• Required work:
Copy each line in the data below that contains the word "location".

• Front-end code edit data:
<<<<
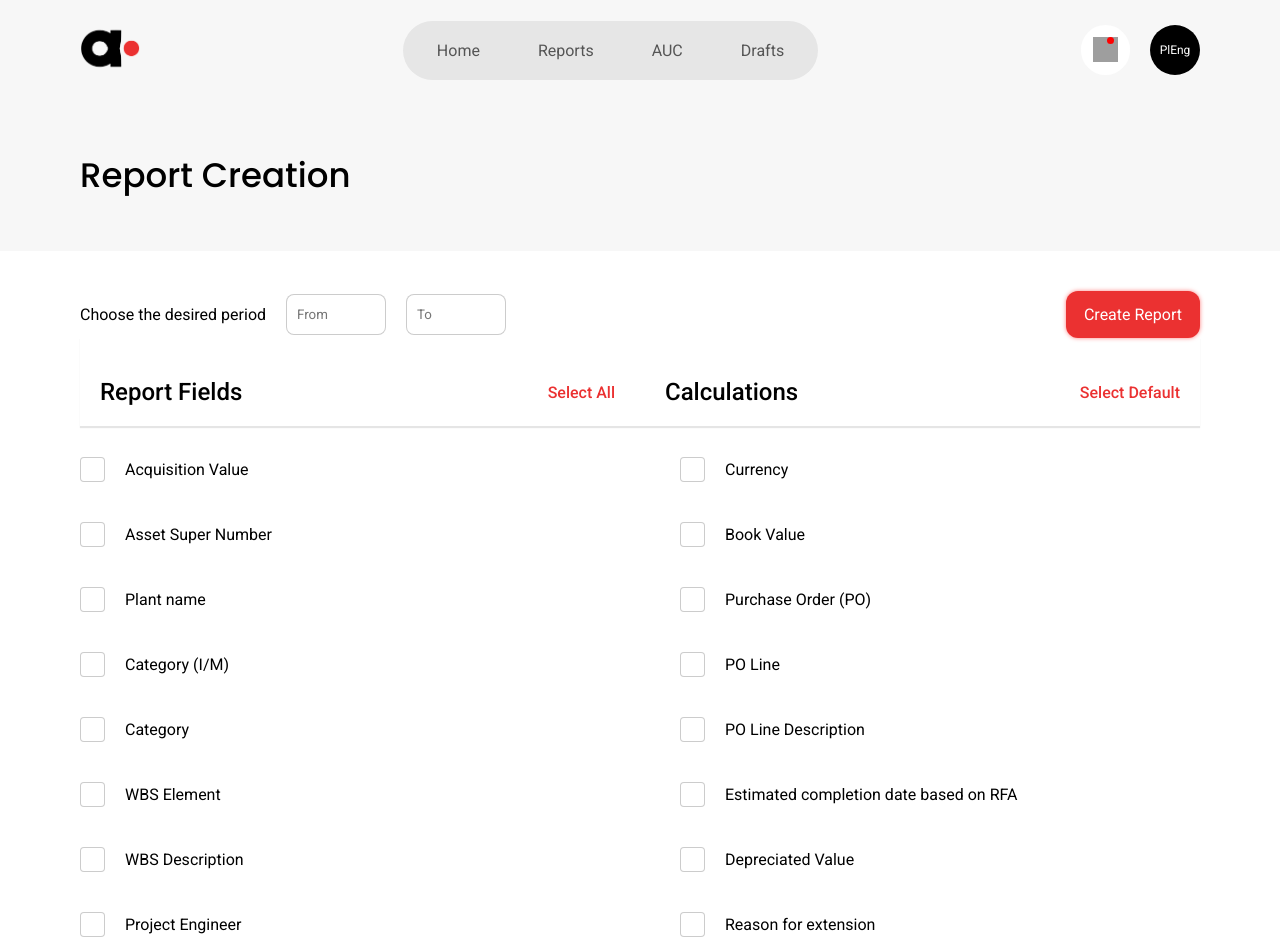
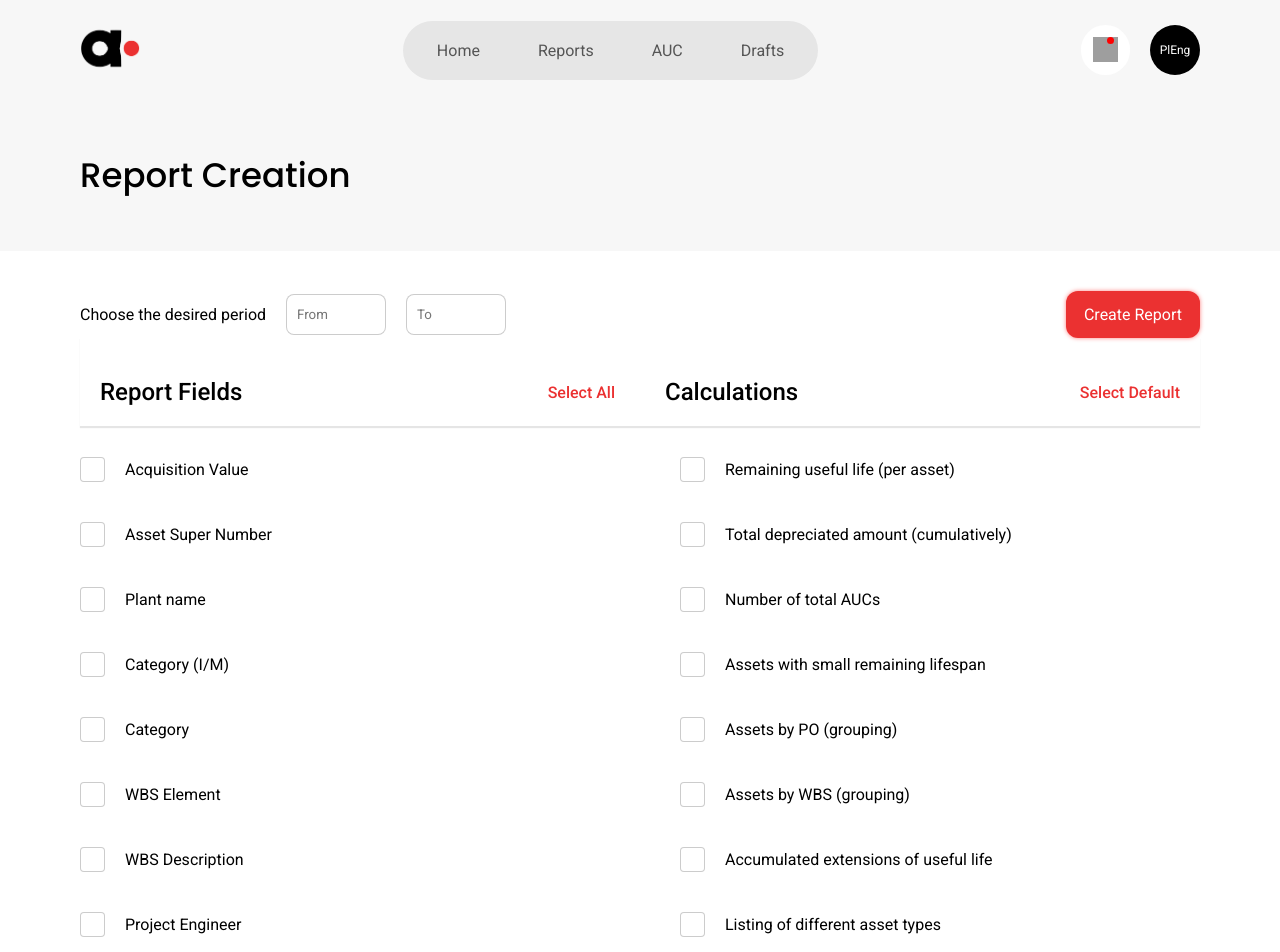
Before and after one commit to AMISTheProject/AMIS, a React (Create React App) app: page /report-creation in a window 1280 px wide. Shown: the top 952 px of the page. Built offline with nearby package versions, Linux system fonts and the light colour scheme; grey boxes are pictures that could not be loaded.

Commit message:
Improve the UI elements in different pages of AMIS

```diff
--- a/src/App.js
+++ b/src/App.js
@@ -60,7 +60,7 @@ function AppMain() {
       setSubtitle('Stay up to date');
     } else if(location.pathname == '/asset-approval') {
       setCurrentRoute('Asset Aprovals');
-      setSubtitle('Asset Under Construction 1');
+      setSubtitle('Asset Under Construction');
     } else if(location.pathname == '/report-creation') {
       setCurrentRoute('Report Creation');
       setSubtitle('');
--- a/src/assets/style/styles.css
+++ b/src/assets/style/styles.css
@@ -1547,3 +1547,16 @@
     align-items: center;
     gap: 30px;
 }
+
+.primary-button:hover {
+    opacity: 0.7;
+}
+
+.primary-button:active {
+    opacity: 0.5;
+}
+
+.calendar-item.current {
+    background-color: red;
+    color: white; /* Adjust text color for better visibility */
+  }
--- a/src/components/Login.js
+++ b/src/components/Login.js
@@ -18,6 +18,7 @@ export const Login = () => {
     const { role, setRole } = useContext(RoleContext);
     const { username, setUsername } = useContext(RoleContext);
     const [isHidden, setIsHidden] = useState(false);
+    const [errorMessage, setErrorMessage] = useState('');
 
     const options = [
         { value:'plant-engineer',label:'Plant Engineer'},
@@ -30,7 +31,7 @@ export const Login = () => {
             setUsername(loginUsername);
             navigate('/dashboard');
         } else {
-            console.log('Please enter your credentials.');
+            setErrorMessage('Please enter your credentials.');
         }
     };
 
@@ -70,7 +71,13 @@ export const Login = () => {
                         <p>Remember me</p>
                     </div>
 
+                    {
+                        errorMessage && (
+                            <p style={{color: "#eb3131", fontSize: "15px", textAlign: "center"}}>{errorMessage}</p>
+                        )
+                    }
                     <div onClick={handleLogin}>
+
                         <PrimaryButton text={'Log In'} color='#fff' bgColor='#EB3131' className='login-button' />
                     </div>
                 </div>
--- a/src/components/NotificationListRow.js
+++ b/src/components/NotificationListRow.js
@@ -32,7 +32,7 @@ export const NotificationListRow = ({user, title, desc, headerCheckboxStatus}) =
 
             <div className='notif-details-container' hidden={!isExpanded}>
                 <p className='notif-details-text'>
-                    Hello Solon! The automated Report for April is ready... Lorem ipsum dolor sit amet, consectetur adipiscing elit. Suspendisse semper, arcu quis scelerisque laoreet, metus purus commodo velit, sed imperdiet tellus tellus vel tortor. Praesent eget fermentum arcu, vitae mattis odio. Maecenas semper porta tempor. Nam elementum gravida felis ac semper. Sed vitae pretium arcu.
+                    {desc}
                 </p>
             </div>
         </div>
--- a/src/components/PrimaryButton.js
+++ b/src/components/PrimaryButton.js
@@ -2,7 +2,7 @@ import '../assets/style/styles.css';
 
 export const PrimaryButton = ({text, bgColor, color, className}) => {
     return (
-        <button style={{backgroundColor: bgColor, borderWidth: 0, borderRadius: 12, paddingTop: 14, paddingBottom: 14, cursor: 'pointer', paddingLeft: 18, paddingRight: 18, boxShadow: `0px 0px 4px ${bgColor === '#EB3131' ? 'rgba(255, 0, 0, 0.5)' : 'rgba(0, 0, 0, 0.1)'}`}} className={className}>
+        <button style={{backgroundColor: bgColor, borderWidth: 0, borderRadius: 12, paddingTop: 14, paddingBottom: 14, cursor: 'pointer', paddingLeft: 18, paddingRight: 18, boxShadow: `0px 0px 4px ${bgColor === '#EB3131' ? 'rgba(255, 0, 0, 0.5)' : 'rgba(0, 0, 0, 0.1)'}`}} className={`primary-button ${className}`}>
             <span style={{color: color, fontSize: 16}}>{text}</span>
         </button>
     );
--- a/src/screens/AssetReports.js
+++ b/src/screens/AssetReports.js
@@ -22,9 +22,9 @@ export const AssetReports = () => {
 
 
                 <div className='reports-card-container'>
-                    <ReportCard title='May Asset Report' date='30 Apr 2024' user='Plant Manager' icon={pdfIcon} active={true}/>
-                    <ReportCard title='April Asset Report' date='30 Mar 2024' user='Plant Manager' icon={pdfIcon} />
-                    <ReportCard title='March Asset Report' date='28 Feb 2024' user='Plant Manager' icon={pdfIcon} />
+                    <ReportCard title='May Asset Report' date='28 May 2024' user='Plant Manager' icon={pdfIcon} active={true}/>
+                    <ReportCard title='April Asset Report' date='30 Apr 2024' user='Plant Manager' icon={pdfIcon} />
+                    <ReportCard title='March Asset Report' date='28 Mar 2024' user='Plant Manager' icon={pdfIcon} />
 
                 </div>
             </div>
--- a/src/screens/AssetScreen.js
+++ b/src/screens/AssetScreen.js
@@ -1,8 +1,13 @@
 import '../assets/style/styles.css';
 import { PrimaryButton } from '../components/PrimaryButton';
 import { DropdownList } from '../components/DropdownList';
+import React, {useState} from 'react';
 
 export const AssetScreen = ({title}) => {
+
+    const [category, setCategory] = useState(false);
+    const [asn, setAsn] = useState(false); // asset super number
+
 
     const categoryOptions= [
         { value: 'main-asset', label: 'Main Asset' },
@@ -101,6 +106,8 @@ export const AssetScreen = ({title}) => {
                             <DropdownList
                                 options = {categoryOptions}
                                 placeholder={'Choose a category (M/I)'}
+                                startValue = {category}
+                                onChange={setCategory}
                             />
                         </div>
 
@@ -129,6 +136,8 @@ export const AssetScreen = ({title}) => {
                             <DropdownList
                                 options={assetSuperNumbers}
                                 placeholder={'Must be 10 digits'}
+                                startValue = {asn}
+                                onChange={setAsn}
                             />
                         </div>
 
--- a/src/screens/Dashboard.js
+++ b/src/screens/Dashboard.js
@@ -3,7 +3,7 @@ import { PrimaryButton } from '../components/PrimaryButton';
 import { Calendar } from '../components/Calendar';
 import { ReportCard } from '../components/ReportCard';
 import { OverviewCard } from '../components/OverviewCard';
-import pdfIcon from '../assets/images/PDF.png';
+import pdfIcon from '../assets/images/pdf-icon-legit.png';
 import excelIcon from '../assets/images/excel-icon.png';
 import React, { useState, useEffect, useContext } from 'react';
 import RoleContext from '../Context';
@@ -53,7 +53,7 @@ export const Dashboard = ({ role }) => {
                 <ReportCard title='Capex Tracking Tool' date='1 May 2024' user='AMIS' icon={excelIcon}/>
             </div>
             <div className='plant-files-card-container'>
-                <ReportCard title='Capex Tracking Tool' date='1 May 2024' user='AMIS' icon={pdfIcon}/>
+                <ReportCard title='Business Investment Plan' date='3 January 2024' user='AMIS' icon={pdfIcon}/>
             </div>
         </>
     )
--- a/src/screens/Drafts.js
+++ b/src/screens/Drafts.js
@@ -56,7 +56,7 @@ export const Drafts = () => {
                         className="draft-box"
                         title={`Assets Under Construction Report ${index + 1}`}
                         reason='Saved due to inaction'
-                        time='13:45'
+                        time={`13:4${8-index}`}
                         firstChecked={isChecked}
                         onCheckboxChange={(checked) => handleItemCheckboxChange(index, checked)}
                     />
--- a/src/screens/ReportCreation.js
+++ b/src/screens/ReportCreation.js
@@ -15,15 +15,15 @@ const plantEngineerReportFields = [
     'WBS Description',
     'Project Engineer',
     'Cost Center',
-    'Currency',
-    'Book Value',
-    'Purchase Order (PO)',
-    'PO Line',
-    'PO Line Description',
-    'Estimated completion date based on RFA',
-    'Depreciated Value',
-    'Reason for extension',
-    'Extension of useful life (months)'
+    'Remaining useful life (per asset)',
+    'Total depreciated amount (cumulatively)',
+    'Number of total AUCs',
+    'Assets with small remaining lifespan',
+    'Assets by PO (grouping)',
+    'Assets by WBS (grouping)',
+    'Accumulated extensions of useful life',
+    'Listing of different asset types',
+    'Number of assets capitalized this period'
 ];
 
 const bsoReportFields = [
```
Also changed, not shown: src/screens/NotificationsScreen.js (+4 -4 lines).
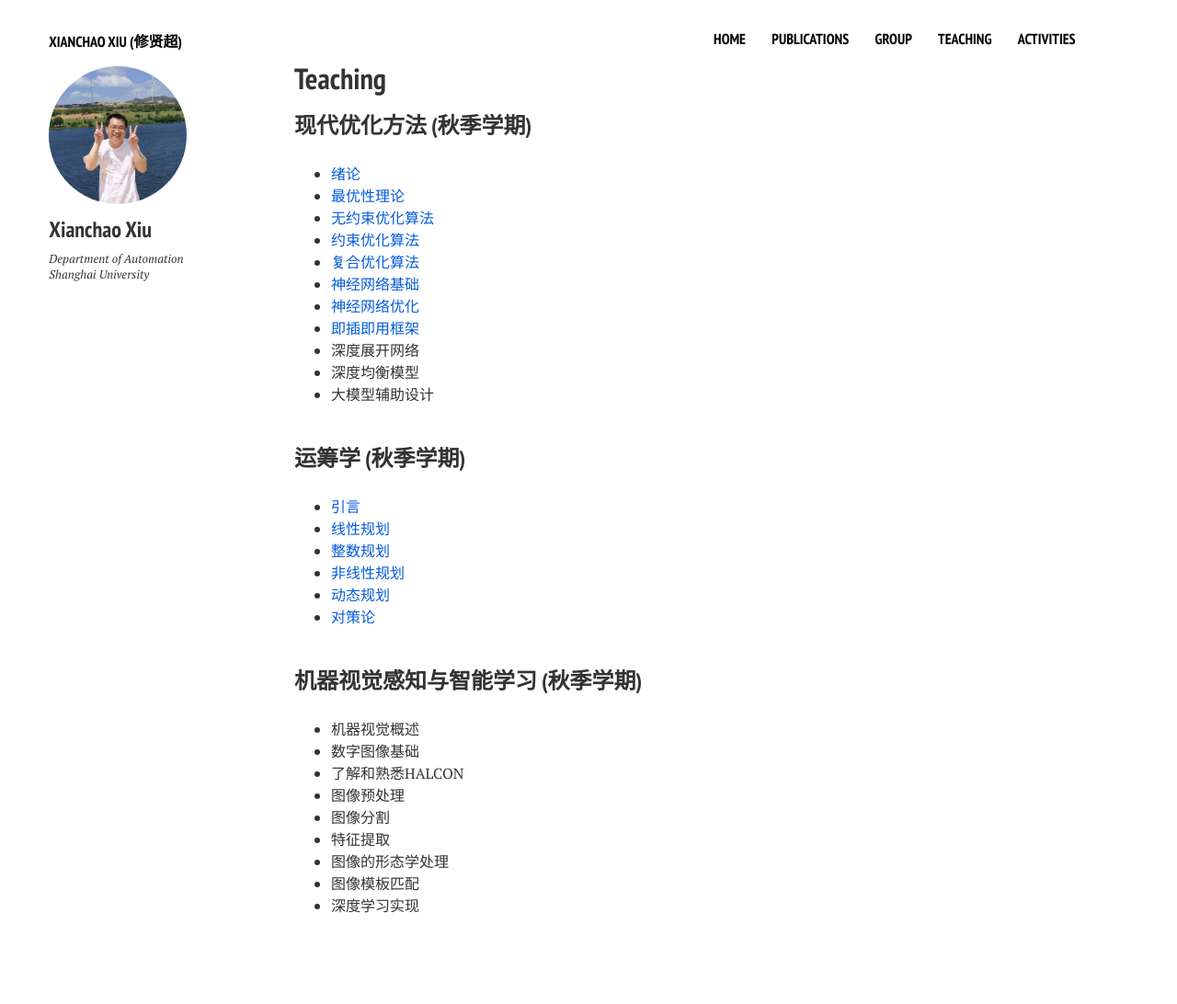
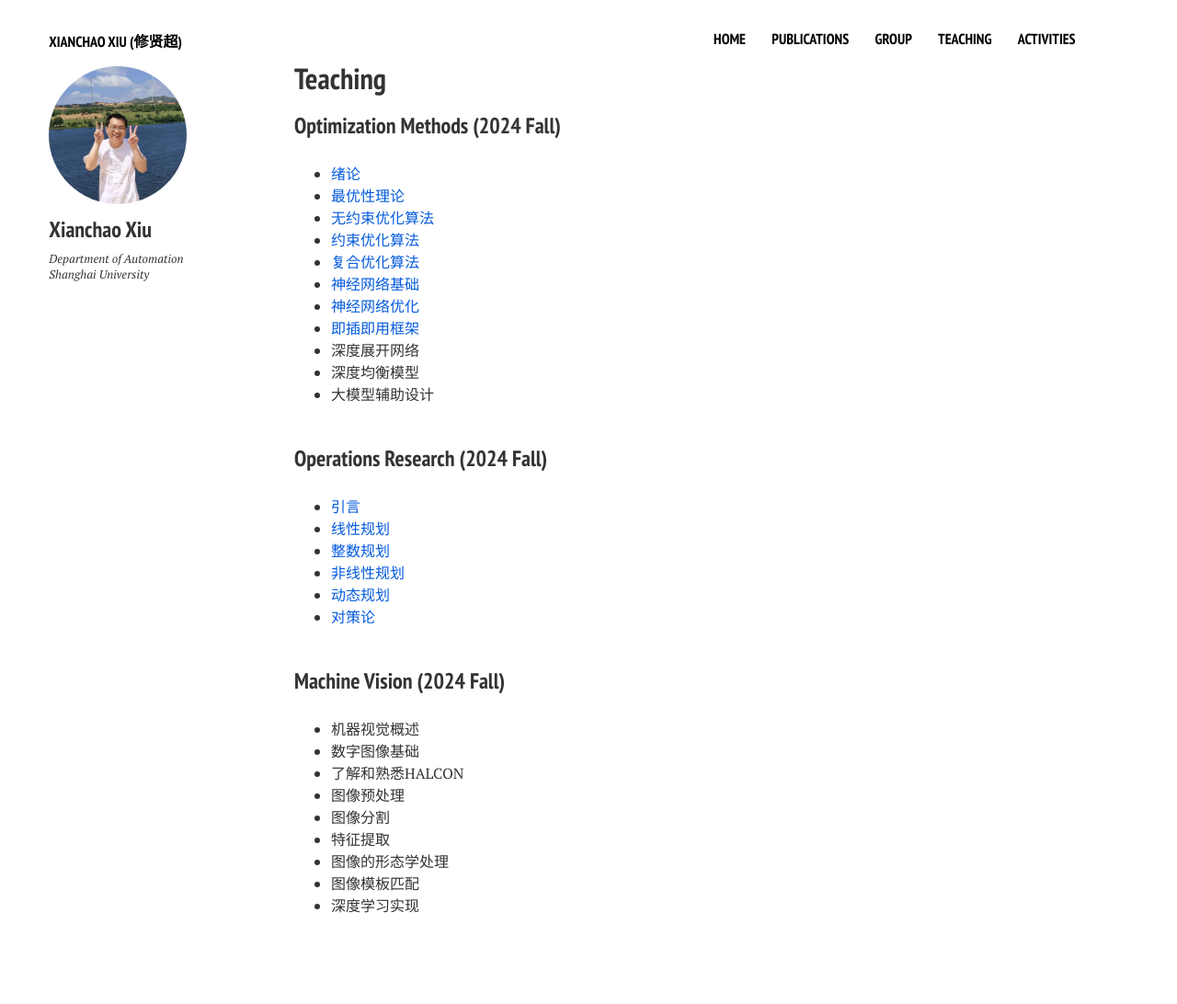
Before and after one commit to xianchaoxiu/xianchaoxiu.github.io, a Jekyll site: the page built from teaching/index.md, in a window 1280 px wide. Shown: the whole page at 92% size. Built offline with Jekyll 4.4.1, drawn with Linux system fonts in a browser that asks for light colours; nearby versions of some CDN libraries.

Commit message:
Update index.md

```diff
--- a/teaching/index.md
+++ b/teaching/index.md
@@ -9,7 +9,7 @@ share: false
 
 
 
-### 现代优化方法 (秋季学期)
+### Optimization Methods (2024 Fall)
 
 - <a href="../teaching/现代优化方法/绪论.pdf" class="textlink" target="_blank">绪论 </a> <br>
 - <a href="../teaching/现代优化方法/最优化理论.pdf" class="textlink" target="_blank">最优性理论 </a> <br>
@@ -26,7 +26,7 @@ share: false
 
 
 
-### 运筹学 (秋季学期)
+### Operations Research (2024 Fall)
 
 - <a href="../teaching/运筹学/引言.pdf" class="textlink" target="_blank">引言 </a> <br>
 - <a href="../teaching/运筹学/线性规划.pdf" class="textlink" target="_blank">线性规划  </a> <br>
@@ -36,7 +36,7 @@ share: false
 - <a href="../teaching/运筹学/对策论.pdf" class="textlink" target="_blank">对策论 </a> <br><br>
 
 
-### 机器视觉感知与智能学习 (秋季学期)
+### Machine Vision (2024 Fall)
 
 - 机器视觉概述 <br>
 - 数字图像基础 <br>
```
>>>>
• Problem solution:
     } else if(location.pathname == '/asset-approval') {
     } else if(location.pathname == '/report-creation') {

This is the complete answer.